What to produce ->
Each entry in this listing needs to be written out again, word for word.

Entries provided ->
####################
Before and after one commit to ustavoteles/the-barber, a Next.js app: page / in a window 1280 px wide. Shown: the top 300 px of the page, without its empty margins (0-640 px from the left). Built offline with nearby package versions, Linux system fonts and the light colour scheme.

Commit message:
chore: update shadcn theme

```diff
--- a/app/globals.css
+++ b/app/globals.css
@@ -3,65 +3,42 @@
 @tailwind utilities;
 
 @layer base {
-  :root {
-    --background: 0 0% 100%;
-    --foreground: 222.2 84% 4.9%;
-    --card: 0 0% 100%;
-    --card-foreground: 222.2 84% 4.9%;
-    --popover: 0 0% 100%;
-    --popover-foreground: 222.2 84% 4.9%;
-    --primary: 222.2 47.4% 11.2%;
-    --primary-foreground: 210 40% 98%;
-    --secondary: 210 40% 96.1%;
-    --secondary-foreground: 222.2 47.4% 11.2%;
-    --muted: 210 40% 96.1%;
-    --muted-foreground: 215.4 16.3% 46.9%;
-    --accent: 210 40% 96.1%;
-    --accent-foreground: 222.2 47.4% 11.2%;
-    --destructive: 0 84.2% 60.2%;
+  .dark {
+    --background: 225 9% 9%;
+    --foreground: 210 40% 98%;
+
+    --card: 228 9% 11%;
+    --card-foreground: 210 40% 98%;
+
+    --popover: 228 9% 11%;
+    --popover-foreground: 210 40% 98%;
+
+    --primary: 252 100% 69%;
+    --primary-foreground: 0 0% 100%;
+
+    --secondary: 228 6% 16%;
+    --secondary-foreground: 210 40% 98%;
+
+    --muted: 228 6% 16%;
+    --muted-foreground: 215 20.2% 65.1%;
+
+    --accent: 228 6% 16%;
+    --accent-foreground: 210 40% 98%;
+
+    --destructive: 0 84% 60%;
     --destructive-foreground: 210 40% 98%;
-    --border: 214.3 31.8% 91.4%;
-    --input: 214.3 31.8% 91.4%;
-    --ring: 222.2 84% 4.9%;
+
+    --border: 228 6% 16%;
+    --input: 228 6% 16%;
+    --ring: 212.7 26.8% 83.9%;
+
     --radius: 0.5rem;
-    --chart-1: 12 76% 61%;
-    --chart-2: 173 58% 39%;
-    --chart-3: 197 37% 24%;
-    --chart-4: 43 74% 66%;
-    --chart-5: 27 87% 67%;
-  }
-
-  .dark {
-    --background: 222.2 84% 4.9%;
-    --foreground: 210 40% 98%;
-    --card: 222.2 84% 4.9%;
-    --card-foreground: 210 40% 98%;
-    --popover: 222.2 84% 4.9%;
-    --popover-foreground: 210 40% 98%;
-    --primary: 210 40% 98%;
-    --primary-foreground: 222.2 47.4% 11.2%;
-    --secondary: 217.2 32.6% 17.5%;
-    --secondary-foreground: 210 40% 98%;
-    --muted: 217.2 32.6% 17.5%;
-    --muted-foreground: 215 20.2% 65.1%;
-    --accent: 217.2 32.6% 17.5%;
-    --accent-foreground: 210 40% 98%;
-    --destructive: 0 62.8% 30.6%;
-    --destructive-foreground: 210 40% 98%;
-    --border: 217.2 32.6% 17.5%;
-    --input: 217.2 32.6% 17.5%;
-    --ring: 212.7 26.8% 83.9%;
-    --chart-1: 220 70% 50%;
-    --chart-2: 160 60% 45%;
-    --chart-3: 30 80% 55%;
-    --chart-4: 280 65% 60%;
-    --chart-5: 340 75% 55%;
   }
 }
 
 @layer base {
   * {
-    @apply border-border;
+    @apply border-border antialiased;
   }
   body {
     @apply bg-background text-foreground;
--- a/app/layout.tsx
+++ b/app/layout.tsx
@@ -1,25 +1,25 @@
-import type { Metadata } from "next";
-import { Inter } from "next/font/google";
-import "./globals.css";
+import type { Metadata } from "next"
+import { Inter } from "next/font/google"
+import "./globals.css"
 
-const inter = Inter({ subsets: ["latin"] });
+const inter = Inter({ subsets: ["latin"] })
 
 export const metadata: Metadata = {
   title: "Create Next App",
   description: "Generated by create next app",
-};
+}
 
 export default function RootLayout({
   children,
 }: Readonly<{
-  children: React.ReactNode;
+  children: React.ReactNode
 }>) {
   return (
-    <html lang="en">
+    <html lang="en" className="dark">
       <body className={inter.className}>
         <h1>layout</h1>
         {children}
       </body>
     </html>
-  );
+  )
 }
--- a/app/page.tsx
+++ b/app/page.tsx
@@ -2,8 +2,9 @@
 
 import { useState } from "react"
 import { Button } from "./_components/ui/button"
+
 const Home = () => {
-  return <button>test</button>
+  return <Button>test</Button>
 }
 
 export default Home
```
####################
Response to this exercise ->
Before and after one commit to ustavoteles/the-barber, a Next.js app: page / in a window 1280 px wide. Shown: the top 300 px of the page, without its empty margins (0-640 px from the left). Built offline with nearby package versions, Linux system fonts and the light colour scheme.

Commit message:
chore: update shadcn theme

```diff
--- a/app/globals.css
+++ b/app/globals.css
@@ -3,65 +3,42 @@
 @tailwind utilities;
 
 @layer base {
-  :root {
-    --background: 0 0% 100%;
-    --foreground: 222.2 84% 4.9%;
-    --card: 0 0% 100%;
-    --card-foreground: 222.2 84% 4.9%;
-    --popover: 0 0% 100%;
-    --popover-foreground: 222.2 84% 4.9%;
-    --primary: 222.2 47.4% 11.2%;
-    --primary-foreground: 210 40% 98%;
-    --secondary: 210 40% 96.1%;
-    --secondary-foreground: 222.2 47.4% 11.2%;
-    --muted: 210 40% 96.1%;
-    --muted-foreground: 215.4 16.3% 46.9%;
-    --accent: 210 40% 96.1%;
-    --accent-foreground: 222.2 47.4% 11.2%;
-    --destructive: 0 84.2% 60.2%;
+  .dark {
+    --background: 225 9% 9%;
+    --foreground: 210 40% 98%;
+
+    --card: 228 9% 11%;
+    --card-foreground: 210 40% 98%;
+
+    --popover: 228 9% 11%;
+    --popover-foreground: 210 40% 98%;
+
+    --primary: 252 100% 69%;
+    --primary-foreground: 0 0% 100%;
+
+    --secondary: 228 6% 16%;
+    --secondary-foreground: 210 40% 98%;
+
+    --muted: 228 6% 16%;
+    --muted-foreground: 215 20.2% 65.1%;
+
+    --accent: 228 6% 16%;
+    --accent-foreground: 210 40% 98%;
+
+    --destructive: 0 84% 60%;
     --destructive-foreground: 210 40% 98%;
-    --border: 214.3 31.8% 91.4%;
-    --input: 214.3 31.8% 91.4%;
-    --ring: 222.2 84% 4.9%;
+
+    --border: 228 6% 16%;
+    --input: 228 6% 16%;
+    --ring: 212.7 26.8% 83.9%;
+
     --radius: 0.5rem;
-    --chart-1: 12 76% 61%;
-    --chart-2: 173 58% 39%;
-    --chart-3: 197 37% 24%;
-    --chart-4: 43 74% 66%;
-    --chart-5: 27 87% 67%;
-  }
-
-  .dark {
-    --background: 222.2 84% 4.9%;
-    --foreground: 210 40% 98%;
-    --card: 222.2 84% 4.9%;
-    --card-foreground: 210 40% 98%;
-    --popover: 222.2 84% 4.9%;
-    --popover-foreground: 210 40% 98%;
-    --primary: 210 40% 98%;
-    --primary-foreground: 222.2 47.4% 11.2%;
-    --secondary: 217.2 32.6% 17.5%;
-    --secondary-foreground: 210 40% 98%;
-    --muted: 217.2 32.6% 17.5%;
-    --muted-foreground: 215 20.2% 65.1%;
-    --accent: 217.2 32.6% 17.5%;
-    --accent-foreground: 210 40% 98%;
-    --destructive: 0 62.8% 30.6%;
-    --destructive-foreground: 210 40% 98%;
-    --border: 217.2 32.6% 17.5%;
-    --input: 217.2 32.6% 17.5%;
-    --ring: 212.7 26.8% 83.9%;
-    --chart-1: 220 70% 50%;
-    --chart-2: 160 60% 45%;
-    --chart-3: 30 80% 55%;
-    --chart-4: 280 65% 60%;
-    --chart-5: 340 75% 55%;
   }
 }
 
 @layer base {
   * {
-    @apply border-border;
+    @apply border-border antialiased;
   }
   body {
     @apply bg-background text-foreground;
--- a/app/layout.tsx
+++ b/app/layout.tsx
@@ -1,25 +1,25 @@
-import type { Metadata } from "next";
-import { Inter } from "next/font/google";
-import "./globals.css";
+import type { Metadata } from "next"
+import { Inter } from "next/font/google"
+import "./globals.css"
 
-const inter = Inter({ subsets: ["latin"] });
+const inter = Inter({ subsets: ["latin"] })
 
 export const metadata: Metadata = {
   title: "Create Next App",
   description: "Generated by create next app",
-};
+}
 
 export default function RootLayout({
   children,
 }: Readonly<{
-  children: React.ReactNode;
+  children: React.ReactNode
 }>) {
   return (
-    <html lang="en">
+    <html lang="en" className="dark">
       <body className={inter.className}>
         <h1>layout</h1>
         {children}
       </body>
     </html>
-  );
+  )
 }
--- a/app/page.tsx
+++ b/app/page.tsx
@@ -2,8 +2,9 @@
 
 import { useState } from "react"
 import { Button } from "./_components/ui/button"
+
 const Home = () => {
-  return <button>test</button>
+  return <Button>test</Button>
 }
 
 export default Home
```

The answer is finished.